This bill aims to prevent and address childhood lead poisoning and exposure by requiring lead screenings at every routine visit or annually for children until the age of 6 years old. Health care providers will also provide parents or guardians of children guidance on lead poisoning prevention, including their right to an inspection if the child is an area of high risk. The bill will also require pre-k and kindergarten institutions to check if their enrolling students have been screened for lead exposure and provide them with educational materials on lead poisoning. This is the first part of Dakota’s Law, a multi-bill effort to enhance New York’s childhood lead poisoning prevention measures.
“Children are particularly vulnerable to the harmful effects of lead from infancy until age six. This incredible effort, spearheaded by the tireless work of Ms. Tiesha Jones, will make a real difference in the lives of millions of children and parents in New York. We must do everything in our power to end lead poisoning in New York State and ensure our children are living in safe and healthy environments."
Dakota’s Law was written with Ms. Tiesha Jones, Senator Rivera’s constituent, based on her and her child’s experience with elevated blood lead levels. Ms. Jones was living in a NYCHA apartment with her family and took Dakota to the doctor for appropriate testing at the required ages, 12- and 24-months-old. Upon changing doctors at age 4, she was offered a lead screening and within this time frame, Dakota’s blood lead levels increased from 5 micrograms to 45. This left Dakota with permanent developmental challenges that affect her education.

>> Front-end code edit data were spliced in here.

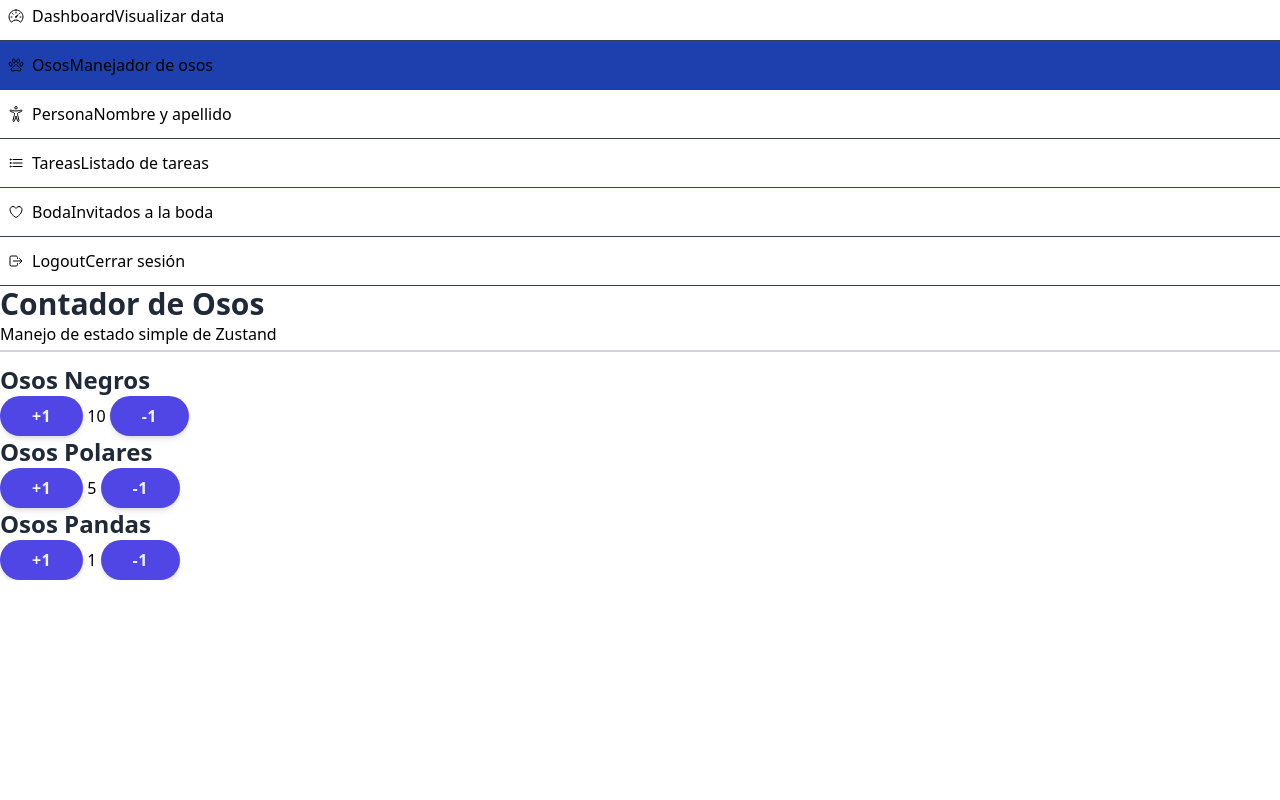
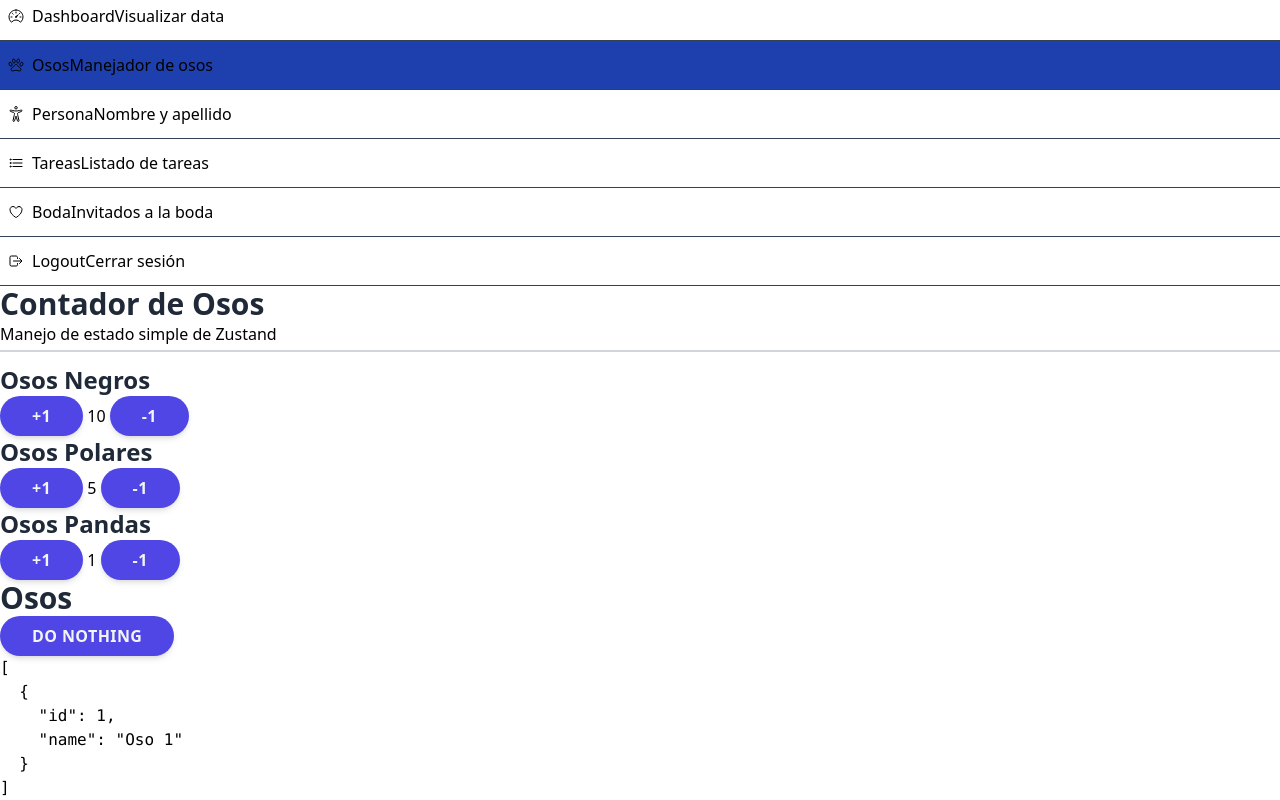
Before and after one commit to DramaQueeen26/zustand-dashboard, a React (Vite) app: page /dashboard/bears in a window 1280 px wide. Shown: the part 416-1216 px from the top of the page. Before the commit the page ends 996 px from the top, so only its background shows below. Built offline with nearby package versions, Linux system fonts and the light colour scheme.

Commit message:
Objetos anidados en el store

```diff
--- a/src/pages/01-basic/BearPage.tsx
+++ b/src/pages/01-basic/BearPage.tsx
@@ -1,3 +1,4 @@
+import { useShallow } from 'zustand/react/shallow'
 import { WhiteCard } from '../../components'
 import { useBearStore } from '../../stores'
 
@@ -16,6 +17,8 @@
         <PolarBears/>
 
         <PandaBears/>
+
+        <BearsDisplay/>
 
       </div>
 
@@ -80,3 +83,20 @@
     </WhiteCard>
   )
 }
+
+export const BearsDisplay = () => {
+
+  const bears = useBearStore( useShallow(state => state.bears) )
+  const doNothing = useBearStore( state => state.doNothing )
+
+  return(
+    <WhiteCard>
+      <h1>Osos</h1>
+      <button onClick={doNothing}>Do Nothing</button>
+
+      <pre>
+        { JSON.stringify(bears, null, 2) }
+      </pre>
+    </WhiteCard>
+  )
+}
--- a/src/stores/bears/bears.store.ts
+++ b/src/stores/bears/bears.store.ts
@@ -1,19 +1,28 @@
 import { create } from 'zustand'
+
+interface Bear {
+  id: number,
+  name: string
+}
 
 interface BearState {
     blackBears: number
     polarBears: number
     pandaBears: number
+    bears: Bear[]
     increaseBlackBears: (by: number) => void
     increasePolarBears: (by: number) => void
     increasePandaBears: (by: number) => void
+    doNothing: () => void
 }
 
 export const useBearStore = create<BearState>()((set) => ({
   blackBears: 10,
   polarBears: 5,
   pandaBears: 1,
+  bears: [{ id: 1, name: 'Oso 1' }],
   increaseBlackBears: (by: number) => set( (state) => ({ blackBears: state.blackBears + by }) ),
   increasePolarBears: (by: number) => set( (state) => ({ polarBears: state.polarBears + by }) ),
-  increasePandaBears: (by: number) => set( (state) => ({ pandaBears: state.pandaBears + by }) )
+  increasePandaBears: (by: number) => set( (state) => ({ pandaBears: state.pandaBears + by }) ),
+  doNothing: () => set( state => ({ bears: [ ...state.bears ] }))
 }))
```
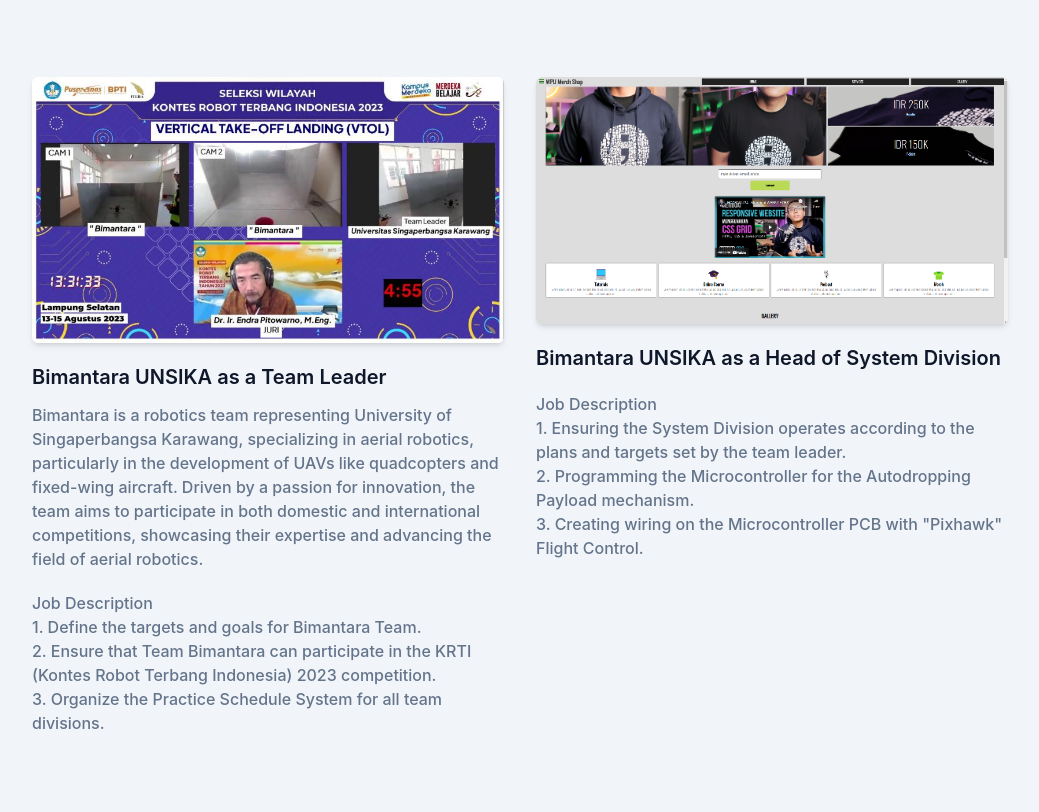
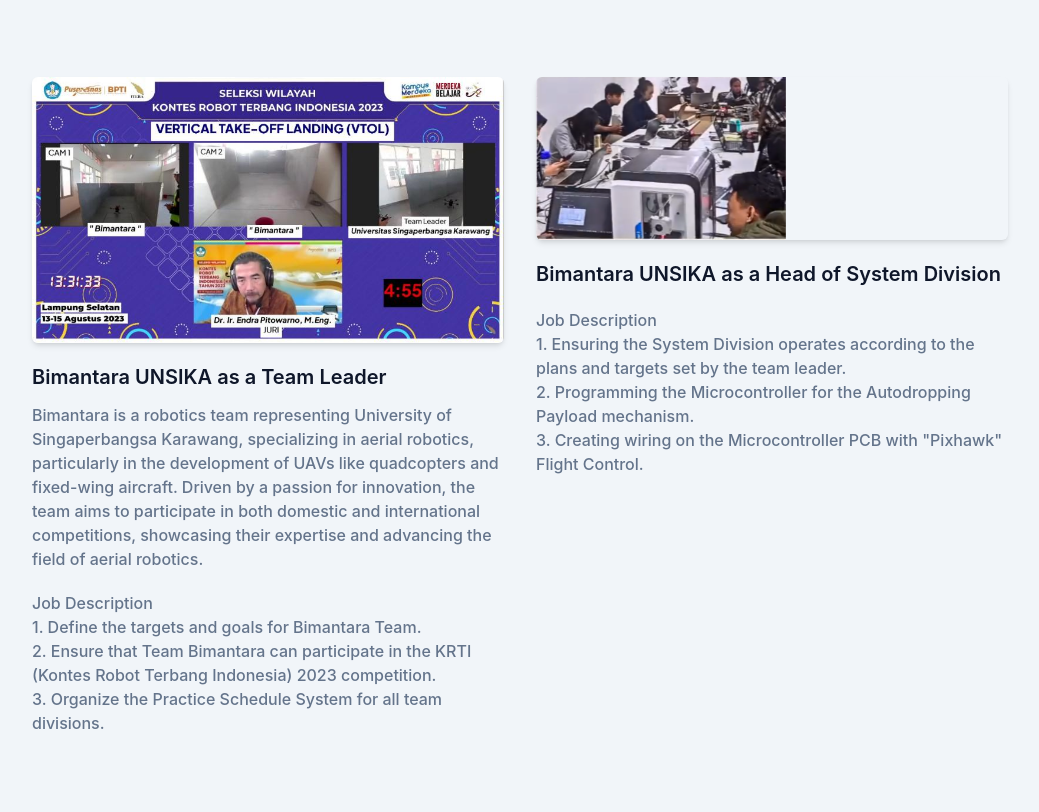
Before and after one commit to qowimdev/portofolio, a website: page index.html in a window 1280 px wide. Shown: the part 1595-2407 px from the top of the page, without its empty margins (120-1159 px from the left). Drawn offline with nearby package versions, Linux system fonts and the light colour scheme.

Commit message:
Update index.html

```diff
--- a/index.html
+++ b/index.html
@@ -176,7 +176,7 @@
           </div>
           <div class="mb-12 p-4 md:w-1/2">
             <div class="overflow-hidden rounded-md shadow-md">
-              <img src="dist/img/portfolio/2.png" alt="E-Commerce" width="w-full" />
+              <img src="/src/Portfolio/progress.png" alt="E-Commerce" width="w-full" />
             </div>
             <h3 class="mt-5 mb-3 text-xl font-semibold text-dark dark:text-white">Bimantara UNSIKA as a Head of System Division</h3>
             <p class="text-base font-medium text-secondary mt-5">Job Description</p>
```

The passage of this bill builds on the successful effort by Senator Rivera to lower New York’s State’s action level from 10 micrograms to 5, in accordance with recommendations from the United States Center for Disease Control. Children under 6 years old whose blood lead levels reach 10 micrograms face developmental toxicity, or permanent damage, due to lead exposure. By taking action when a child has a blood lead level of 5 micrograms, we prevent permanent damage by addressing the source of lead exposure and preventing lead poisoning.
Watch my floor speech here.